↓

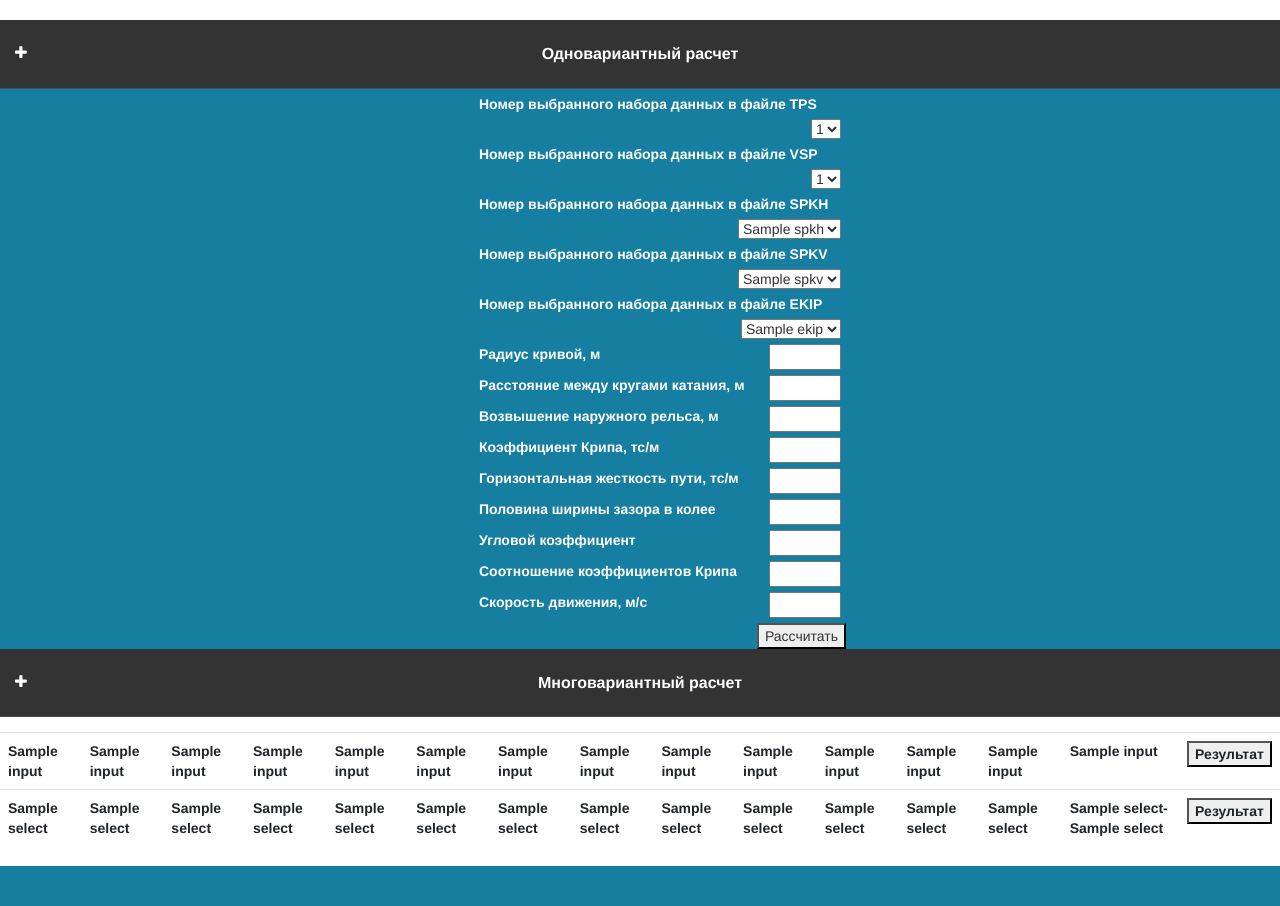
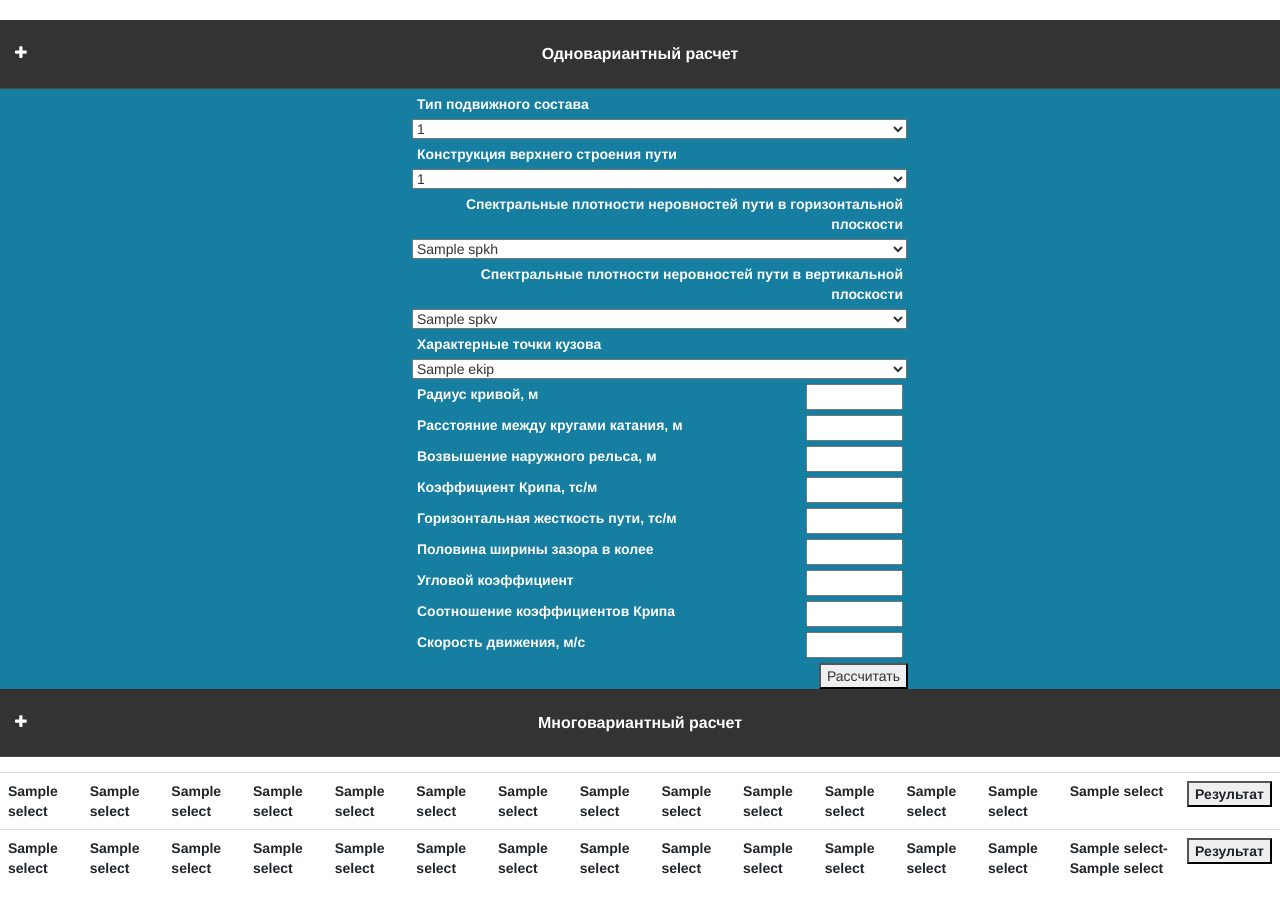
Before and after one commit to danilakostin97/veip, a Django app: page /pdf/calculations in a window 1280 px wide. Shown: the part 102-1008 px from the top of the page. Before the commit the page ends 968 px from the top, so only its background shows below. Run offline with Django 3.2, Linux system fonts and the light colour scheme; a user stored in the database is signed in; a database or web service that is not in the repository returns one stand-in record (values such as "Sample title"); lists and menus that the app fills with data are empty; parts of the project's set-up code (start-up, migrations or seed data) failed here and were passed over; some libraries are stand-ins or nearby versions.

Commit message:
historyResult

```diff
--- a/veip/templates/calculations.html
+++ b/veip/templates/calculations.html
@@ -102,11 +102,13 @@
         padding: 10px;
        float: left;
 }
-    .field {clear:both; text-align:right; padding-left: 35%; padding-right: 35%; margin: 5px}
+    .list {padding-left: 30%;}
+    .field {clear:both; text-align:right; padding-left: 30%; padding-right: 30%; margin: 5px;}
     label {float:left; }
     .main_inp {float:left; width:100%;}
-    .button {float:right;  margin-right: 35%;}
-    input{ width: 20%}
+    .button {float:right;  margin-right: 30%;}
+    input{ width: 20%;}
+    select{width: 57%;}
 </style>
 
 </head>
@@ -151,15 +153,21 @@
    {% csrf_token %}
        <div class="input_data">
         <div class="field">
-    <label> Номер выбранного набора данных в файле TPS </label>
-     <select name="tps" id="tps">
+    <label> Тип подвижного состава </label><br>
+        </div>
+        <div class="list">
+            <select name="tps" id="tps">
        {% for type in tps %}
        <option>{{ type }}</option>
        {% endfor %}
      </select>
-    </div>
+        </div>
+
+
        <div class="field">
-    <label> Номер выбранного набора данных в файле VSP </label>
+    <label> Конструкция верхнего строения пути </label><br>
+       </div>
+       <div class="list">
      <select name="vsp" id="vsp">
        {% for type in vsp %}
        <option>{{ type }}</option>
@@ -167,7 +175,9 @@
      </select>
     </div>
      <div class="field">
-    <label> Номер выбранного набора данных в файле SPKH </label>
+    <label> Спектральные плотности неровностей пути в горизонтальной плоскости</label><br>
+       </div>
+       <div class="list">
      <select name="spkh" id="spkh">
        {% for type in spkh %}
        <option>{{ type }}</option>
@@ -175,7 +185,9 @@
      </select>
      </div>
        <div class="field">
-    <label> Номер выбранного набора данных в файле SPKV </label>
+    <label> Спектральные плотности неровностей пути в вертикальной плоскости </label><br>
+       </div>
+       <div class="list">
      <select name="spkv" id="spkv">
        {% for type in spkv %}
        <option>{{ type }}</option>
@@ -183,7 +195,9 @@
      </select>
       </div>
        <div class="field">
-    <label> Номер выбранного набора данных в файле EKIP </label>
+    <label> Характерные точки кузова </label><br>
+       </div>
+       <div class="list">
      <select name="ekip" id="ekip">
        {% for type in ekip %}
        <option>{{ type }}</option>
@@ -249,7 +263,9 @@
    {% csrf_token %}
        <div class="input_data">
         <div class="field">
-    <label> Номер выбранного набора данных в файле TPS </label>
+    <label> Тип подвижного состава </label><br>
+        </div>
+        <div class="list">
      <select name="tps" id="tpsm">
        {% for type in tps %}
        <option>{{ type }}</option>
@@ -257,7 +273,9 @@
      </select>
     </div>
        <div class="field">
-    <label> Номер выбранного набора данных в файле VSP </label>
+    <label> Конструкция верхнего строения пути </label><br>
+        </div>
+        <div class="list">
      <select name="vsp" id="vspm">
        {% for type in vsp %}
        <option>{{ type }}</option>
@@ -265,7 +283,9 @@
      </select>
     </div>
      <div class="field">
-    <label> Номер выбранного набора данных в файле SPKH </label>
+    <label> Спектральные плотности неровностей пути в горизонтальной плоскости </label><br>
+        </div>
+        <div class="list">
      <select name="spkh" id="spkh">
        {% for type in spkh %}
        <option>{{ type }}</option>
@@ -273,7 +293,9 @@
      </select>
      </div>
        <div class="field">
-    <label> Номер выбранного набора данных в файле SPKV </label>
+    <label> Спектральные плотности неровностей пути в вертикальной плоскости </label><br>
+        </div>
+        <div class="list">
      <select name="spkv" id="spkv">
        {% for type in spkv %}
        <option>{{ type }}</option>
@@ -281,7 +303,9 @@
      </select>
       </div>
        <div class="field">
-    <label> Номер выбранного набора данных в файле EKIP </label>
+    <label> Характерные точки кузова </label><br>
+        </div>
+        <div class="list">
      <select name="ekip" id="ekip">
        {% for type in ekip %}
        <option>{{ type }}</option>
--- a/veip/testpage/views.py
+++ b/veip/testpage/views.py
@@ -23,25 +23,27 @@
     conn = psycopg2.connect(dbname='veip', user='postgres',
                             password='postgres', host='localhost')
     cursor = conn.cursor()
-    cursor.execute('''select * from "input"''')
+    cursor.execute('''select * from (select distinct "id_input" from "result") t1, "input" where t1.id_input=input.id''')
     dataInput = []
     for row in cursor:
         inp=[]
-        for i in range(0,17):
+        for i in range(1,18):
             inp.append(row[i])
-        inp.append(row[17])
+        inp.append(row[18])
         inp.append(0)
         dataInput.append(inp)
-    cursor.execute('''select * from (select t1."parent_id", max(t1."cl(9)"), min(t2."cl(9)") from (select * from "input" where "parent_id">0) t1
-left join (select * from "input" where "parent_id"=0) t2 on t1."parent_id"=t2."id" group by t1.parent_id) tspeed left join  "input" on input.id=tspeed.parent_id;''')
+    cursor.execute('''select * from (select distinct "id_input" from "result") t3,
+(select * from (select t1."parent_id", max(t1."cl(9)"), min(t2."cl(9)") from (select * from "input" where "parent_id">0) t1
+left join (select * from "input" where "parent_id"=0) t2 on t1."parent_id"=t2."id" group by t1.parent_id) tspeed left join
+"input" on input.id=tspeed.parent_id) tmul where t3.id_input=tmul.id;''')
     for row in cursor:
         inp=[]
-        for i in range(3,19):
+        for i in range(4,20):
             inp.append(row[i])
-        speedmin=str(row[2])+'-'+str(row[1])
+        speedmin=str(row[3])+'-'+str(row[2])
         inp.append(speedmin)
-        inp.append(row[1])
         inp.append(row[2])
+        inp.append(row[3])
         dataInput.append(inp)
     return dataInput
 
```
Also changed, not shown: veip/templates/change_data.html (+27 -27 lines), veip/templates/restest.html (+9 -9 lines).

↑

▶ [Required work] Only lines containing the string "range" belong in the answer; find them in the data above and copy them.

▶ [Task solution]
-        for i in range(0,17):
+        for i in range(1,18):
-        for i in range(3,19):
+        for i in range(4,20):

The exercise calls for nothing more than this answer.